The domestic price support, or AMS, is calculated as the difference between the fixed external reference price (ERP) prevailing between 1986-88 and the minimum support price (MSP) provided by the Indian government.

Every year, India announces an MSP for as many as 23 crops but the bulk of subsidy payout goes to paddy and wheat, which are considered as staple foods for Indians.

The Indian government increases the MSP almost every year. As per some estimates, India’s paddy subsidies are around 24% of the total value of paddy production, much beyond the prescribed 10% limit.

India has contended that the reference period of 1986-88 is outdated and that it needs to be given flexibility to stock enough grains to ensure food security for poor sections of its population.

For example, the WTO has fixed ERP for rice at Rs 3.52 per kg (at base 1986-88 prices), which being a non-inflation and dollar-denominated adjusted proxy for the cost of production has remained unchanged since the base year.

But the cost of production in India has jumped by manifold since then. The India rupee too has depreciated vs the US dollar by nearly 400% between 1986-87 and 2014-15. India has recently submitted data to the WTO on domestic price support for four years, from 2010-11 to 2013-14, to refute developed countries’ allegations.

According to the Indian government, input subsidies on account of fertilisers, irrigation and electricity fell to $22.8 billion in 2013-14 from $29 billion in 2010-11. India’s green box subsidy payout has also declined during this period. India spent $18.3 billion in green subsidy in 2013-14, far lower than $24.5 billion in 2010-11.

The government spent another $14.7 billion on public stockholding for food security purposes in 2013-14, higher than $13.8 billion in 2010-11, as per India’s filing to the WTO.

According to the agricultural census for 2000-2001, 98.97% of farm holdings in India were of low-income or resource poor farmers. The percentage increased to 99.15, as per the 2005-2006 census.

Article 13 of the AoA, also called Peace Clause, stipulates that domestic support measures and export subsidies of a WTO member that are legal under the provisions of the AoA cannot be challenged by other WTO members on grounds of being illegal under the provisions of another WTO agreement.
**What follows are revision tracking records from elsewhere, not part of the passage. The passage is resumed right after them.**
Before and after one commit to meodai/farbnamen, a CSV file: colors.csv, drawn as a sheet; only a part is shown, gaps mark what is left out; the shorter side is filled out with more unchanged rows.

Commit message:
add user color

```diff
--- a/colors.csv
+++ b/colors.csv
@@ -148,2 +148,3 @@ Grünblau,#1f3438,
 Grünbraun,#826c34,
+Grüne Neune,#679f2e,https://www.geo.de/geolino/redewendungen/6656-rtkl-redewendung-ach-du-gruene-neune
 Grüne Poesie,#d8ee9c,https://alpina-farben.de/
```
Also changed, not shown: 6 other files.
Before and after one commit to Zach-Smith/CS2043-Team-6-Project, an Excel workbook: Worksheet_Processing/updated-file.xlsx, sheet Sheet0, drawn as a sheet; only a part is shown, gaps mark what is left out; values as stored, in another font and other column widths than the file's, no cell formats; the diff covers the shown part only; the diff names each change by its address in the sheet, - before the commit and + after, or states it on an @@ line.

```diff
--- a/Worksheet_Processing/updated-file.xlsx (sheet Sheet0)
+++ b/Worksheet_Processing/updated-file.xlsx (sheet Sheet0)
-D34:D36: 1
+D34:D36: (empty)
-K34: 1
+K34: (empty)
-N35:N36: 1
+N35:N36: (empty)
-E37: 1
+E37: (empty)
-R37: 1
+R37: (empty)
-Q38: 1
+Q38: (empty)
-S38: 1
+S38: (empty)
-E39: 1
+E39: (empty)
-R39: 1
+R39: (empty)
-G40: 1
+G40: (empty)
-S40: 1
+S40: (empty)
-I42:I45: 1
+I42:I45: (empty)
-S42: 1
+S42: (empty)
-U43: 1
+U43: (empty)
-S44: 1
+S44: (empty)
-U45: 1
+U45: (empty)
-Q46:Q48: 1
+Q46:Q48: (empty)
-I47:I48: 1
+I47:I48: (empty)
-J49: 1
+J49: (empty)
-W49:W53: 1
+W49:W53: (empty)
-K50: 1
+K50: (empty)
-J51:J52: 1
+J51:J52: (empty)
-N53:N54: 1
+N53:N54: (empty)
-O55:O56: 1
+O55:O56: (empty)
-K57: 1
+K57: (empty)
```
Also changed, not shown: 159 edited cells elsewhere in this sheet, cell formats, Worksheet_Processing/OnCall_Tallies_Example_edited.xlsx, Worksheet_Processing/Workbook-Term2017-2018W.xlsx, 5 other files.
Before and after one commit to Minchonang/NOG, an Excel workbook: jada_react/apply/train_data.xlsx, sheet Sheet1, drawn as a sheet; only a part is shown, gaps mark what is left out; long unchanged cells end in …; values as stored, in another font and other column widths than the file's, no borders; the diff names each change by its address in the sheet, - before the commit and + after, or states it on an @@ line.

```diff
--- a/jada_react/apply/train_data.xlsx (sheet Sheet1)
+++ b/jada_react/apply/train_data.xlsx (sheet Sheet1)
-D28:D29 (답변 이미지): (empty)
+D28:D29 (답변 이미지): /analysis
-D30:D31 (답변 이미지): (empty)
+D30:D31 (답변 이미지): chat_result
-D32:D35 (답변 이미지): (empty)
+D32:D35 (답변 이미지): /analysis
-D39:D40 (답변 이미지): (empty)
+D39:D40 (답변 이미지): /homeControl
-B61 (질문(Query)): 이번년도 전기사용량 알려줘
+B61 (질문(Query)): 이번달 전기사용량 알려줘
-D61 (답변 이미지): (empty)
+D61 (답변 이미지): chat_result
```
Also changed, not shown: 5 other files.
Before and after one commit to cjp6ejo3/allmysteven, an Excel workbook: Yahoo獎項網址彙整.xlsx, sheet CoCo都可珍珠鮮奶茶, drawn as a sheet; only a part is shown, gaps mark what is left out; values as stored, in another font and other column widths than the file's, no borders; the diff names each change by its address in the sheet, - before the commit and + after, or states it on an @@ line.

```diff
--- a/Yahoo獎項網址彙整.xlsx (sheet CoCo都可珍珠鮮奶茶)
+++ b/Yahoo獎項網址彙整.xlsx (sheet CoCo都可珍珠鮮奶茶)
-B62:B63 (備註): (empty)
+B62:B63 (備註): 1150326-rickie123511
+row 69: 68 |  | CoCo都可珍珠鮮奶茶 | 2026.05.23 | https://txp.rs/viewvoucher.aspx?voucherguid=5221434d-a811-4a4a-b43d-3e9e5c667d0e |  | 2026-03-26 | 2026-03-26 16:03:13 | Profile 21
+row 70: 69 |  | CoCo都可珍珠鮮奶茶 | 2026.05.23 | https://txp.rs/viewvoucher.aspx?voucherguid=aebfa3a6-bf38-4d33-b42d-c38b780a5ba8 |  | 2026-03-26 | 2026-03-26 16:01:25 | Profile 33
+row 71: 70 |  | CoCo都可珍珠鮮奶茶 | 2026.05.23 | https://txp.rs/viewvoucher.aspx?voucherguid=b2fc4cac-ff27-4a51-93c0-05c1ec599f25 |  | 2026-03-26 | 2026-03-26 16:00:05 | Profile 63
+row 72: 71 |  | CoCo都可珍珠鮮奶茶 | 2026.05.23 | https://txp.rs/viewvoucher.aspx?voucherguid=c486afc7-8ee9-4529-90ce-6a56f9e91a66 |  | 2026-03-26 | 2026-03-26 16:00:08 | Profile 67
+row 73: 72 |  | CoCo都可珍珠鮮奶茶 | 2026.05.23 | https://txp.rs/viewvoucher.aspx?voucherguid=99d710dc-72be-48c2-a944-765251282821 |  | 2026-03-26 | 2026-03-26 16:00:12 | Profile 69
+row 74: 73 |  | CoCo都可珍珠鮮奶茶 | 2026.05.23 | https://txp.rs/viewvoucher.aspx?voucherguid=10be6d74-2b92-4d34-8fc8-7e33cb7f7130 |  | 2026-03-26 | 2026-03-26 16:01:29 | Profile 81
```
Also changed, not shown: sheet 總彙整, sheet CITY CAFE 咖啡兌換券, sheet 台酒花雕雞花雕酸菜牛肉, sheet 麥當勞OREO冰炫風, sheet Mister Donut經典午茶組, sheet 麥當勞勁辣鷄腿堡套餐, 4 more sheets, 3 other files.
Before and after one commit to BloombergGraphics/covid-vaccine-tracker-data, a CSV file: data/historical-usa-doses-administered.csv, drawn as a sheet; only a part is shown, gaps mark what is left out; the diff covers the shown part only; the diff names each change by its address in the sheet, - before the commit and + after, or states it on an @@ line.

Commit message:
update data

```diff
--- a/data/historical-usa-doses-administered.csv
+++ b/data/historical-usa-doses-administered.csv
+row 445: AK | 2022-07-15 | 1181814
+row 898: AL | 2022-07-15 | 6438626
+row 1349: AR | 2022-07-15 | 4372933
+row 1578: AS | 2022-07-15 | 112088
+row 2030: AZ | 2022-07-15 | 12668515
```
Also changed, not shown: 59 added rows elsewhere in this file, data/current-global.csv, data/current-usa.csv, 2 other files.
The Peace Clause expired on January 1, 2004.

At Bali ministerial conference in December 2013, developed countries agreed to find a permanent solution to this issue by 2017. Pending that, it was agreed that developing countries cannot be challenged through WTO dispute settlement mechanism even if they cross the 10% cap.

Trade analysts point out that the Peace Clause too came with a plethora of conditions, such as submission of data on food procurement, stockholding, distribution and subsidies (including their computation), etc.

These also included establishing that subsidies are not ‘trade distorting’ which is nearly impossible to comply. In other words, even in the interim, any member can challenge farm support measures.

The Modi government has insisted on a time-bound action plan at WTO to address the food procurement subsidy issue. This is considered too ambitious by the US.

If Buenos Aires ministerial eventually collapses, India will be forced to shift its focus on signing new bilateral and regional trade pacts. For example, India might show urgency to fast-track talks with the EU for a bilateral free trade pact.

India would also like to expedite negotiations for the Regional Comprehensive Economic Partnership. To ensure the quicker conclusion of talks, it might have to offer a deeper reductions in tariffs.